If We Extend Our Past, We Can Reach a Carbon Free Future

If We Extend Our Past, We Can Reach a Carbon Free Future

By Bruce Naegel, December 2015.

The Department of Energy (DOE) released a study on energy trends that complements work done by Dan Kammen at UC Berkeley and Mark Z Jacobson at Stanford. The DOE study shows renewable energy progress through 2014. The two professors have published extensively on how we can build a carbon free economy based on what we know now.

The Renewables Vision in the DOE Report. Credit:Revolution Now.

Here are highlights from the DOE study:

1.     About 70% of new generating capacity is from renewable energy, mostly wind and solar.

2.     Two states (California and New York) have legislated goals of 50% renewable energy by 2030 and Hawaii and a goal of 100% renewable energy by 2045
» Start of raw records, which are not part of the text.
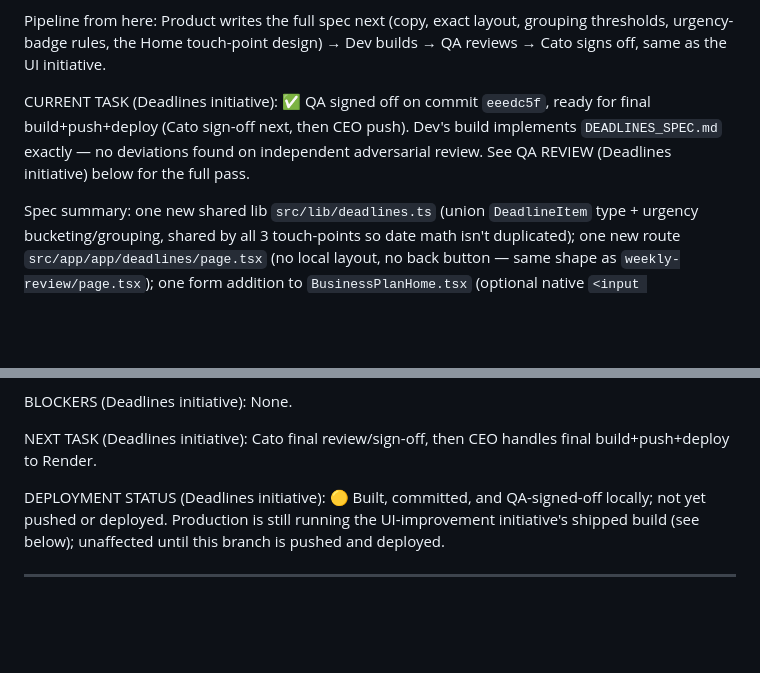
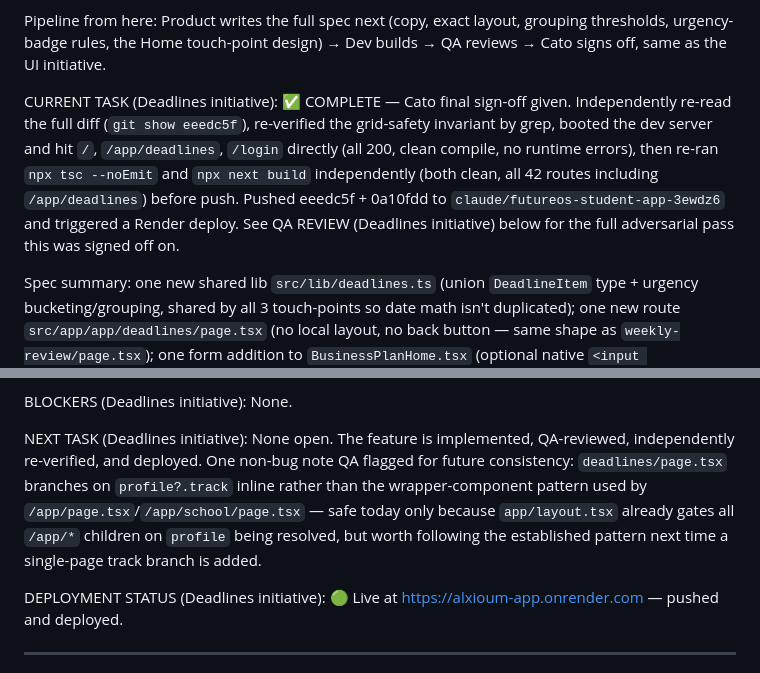
Before and after one commit to alexisstylianides10-gif/free-project, a Markdown page: PROJECT_STATE.md, 2 parts joined by grey strips. Drawn GitHub-style; blank space fills up the shorter version.

Commit message:
Cato: final sign-off on Deadlines feature
Independently re-read the full diff, re-verified the CSS Grid safety
invariant, booted the dev server and hit the new route directly (clean
compile, no runtime errors), and re-ran tsc/build clean before push.
Deadlines feature implemented by Dev, adversarially reviewed by QA with
zero regressions found. Ready to deploy.

```diff
--- a/PROJECT_STATE.md
+++ b/PROJECT_STATE.md
@@ -43,7 +43,7 @@ Deadlines wins on user value (both tracks, daily-relevant), architecture fit (re
 
 Pipeline from here: Product writes the full spec next (copy, exact layout, grouping thresholds, urgency-badge rules, the Home touch-point design) → Dev builds → QA reviews → Cato signs off, same as the UI initiative.
 
-CURRENT TASK (Deadlines initiative): ✅ QA signed off on commit `eeedc5f`, ready for final build+push+deploy (Cato sign-off next, then CEO push). Dev's build implements `DEADLINES_SPEC.md` exactly — no deviations found on independent adversarial review. See QA REVIEW (Deadlines initiative) below for the full pass.
+CURRENT TASK (Deadlines initiative): ✅ COMPLETE — Cato final sign-off given. Independently re-read the full diff (`git show eeedc5f`), re-verified the grid-safety invariant by grep, booted the dev server and hit `/`, `/app/deadlines`, `/login` directly (all 200, clean compile, no runtime errors), then re-ran `npx tsc --noEmit` and `npx next build` independently (both clean, all 42 routes including `/app/deadlines`) before push. Pushed eeedc5f + 0a10fdd to `claude/futureos-student-app-3ewdz6` and triggered a Render deploy. See QA REVIEW (Deadlines initiative) below for the full adversarial pass this was signed off on.
 
 Spec summary: one new shared lib `src/lib/deadlines.ts` (union `DeadlineItem` type + urgency bucketing/grouping, shared by all 3 touch-points so date math isn't duplicated); one new route `src/app/app/deadlines/page.tsx` (no local layout, no back button — same shape as `weekly-review/page.tsx`); one form addition to `BusinessPlanHome.tsx` (optional native `<input type="date">` for milestone due date, second row under the title input, fully optional/no validation, plus a due-date badge on milestone cards); Home touch-points on both `StudentHome.tsx` (urgency-tints the existing exam/homework tile countdown text + adds a "View all deadlines" button) and `BusinessHome.tsx` (adds due-date badges to milestone cards + same "View all deadlines" button) — both changes append *inside* existing grid cells only, no new `lg:col-start`/`lg:row-start` assignment anywhere, specifically to avoid the CSS Grid subtlety QA caught last pass.
 
@@ -66,9 +66,9 @@ QA REVIEW (Deadlines initiative, commit `eeedc5f`, reviewed against `DEADLINES_S
 
 BLOCKERS (Deadlines initiative): None.
 
-NEXT TASK (Deadlines initiative): Cato final review/sign-off, then CEO handles final build+push+deploy to Render.
+NEXT TASK (Deadlines initiative): None open. The feature is implemented, QA-reviewed, independently re-verified, and deployed. One non-bug note QA flagged for future consistency: `deadlines/page.tsx` branches on `profile?.track` inline rather than the wrapper-component pattern used by `/app/page.tsx`/`/app/school/page.tsx` — safe today only because `app/layout.tsx` already gates all `/app/*` children on `profile` being resolved, but worth following the established pattern next time a single-page track branch is added.
 
-DEPLOYMENT STATUS (Deadlines initiative): 🟡 Built, committed, and QA-signed-off locally; not yet pushed or deployed. Production is still running the UI-improvement initiative's shipped build (see below); unaffected until this branch is pushed and deployed.
+DEPLOYMENT STATUS (Deadlines initiative): 🟢 Live at https://alxioum-app.onrender.com — pushed and deployed.
 
 ---
 
```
3.     The DOE estimates that the total energy generated by wind in 2050 is 35%. The wind belt from Texas to North Dakota  has enough wind to supply 20% of the energy needed by the US.

4.     Land based Wind  capacity is now  70 GW while the cost of Wind Energy has dropped from $.60 per Kw/Hr to around t$.06 per kW Hr.

5.     Utility based Solar is continuing to drop and the lowest cost electricity today comes from a solar farm in Austin TX. With PPAs (Power Purchase Agreements at $.05 per kW/ Hr.

6.     LED Lighting continues to get more affordable dropping 80% from 2008 to 2014 as part of a larger trend increasing energy efficiency.

7.     Electricity use will grow but at a slowing rate to 20% growth over today’s rates by 2040

8.     Electricity consumption will grow in part as we move to an electric  transportation system , We have 300,000 electric vehicles on the road in the US by 2014.  In California, it is a bit under 200,000 today. The state goal is to grow s to 1.5 Million EVs by 2025. The current  cost of batteries for electric cars is around $300 per kWh, and this is projected to drop to  $100 per kWh by 2020.

9.     The electric power industry will get increasingly cleaner over time as coal retires. However the switch to Natural Gas will have to be accompanied with aggressive monitoring of Indianapolis has aggressive monitoring and few leaks. Boston in contrast has no program and many leaks.

Net Positive and Next Steps:

1. The DOE study indicates we have made progress towards a decarbonized future. This makes the goal of getting to a future where we export more renewable energy than we use more possible.

2. We need to continue down these pathways as indicated by studies from Dan Kammen and Mark Z Jacobson.

3. We need to ensure the policies are in place to keep this going in CA, and hopefully across the country.

4. Business models in the utilities sector have to evolve in a way that guarantees we continue to move to more renewable energy.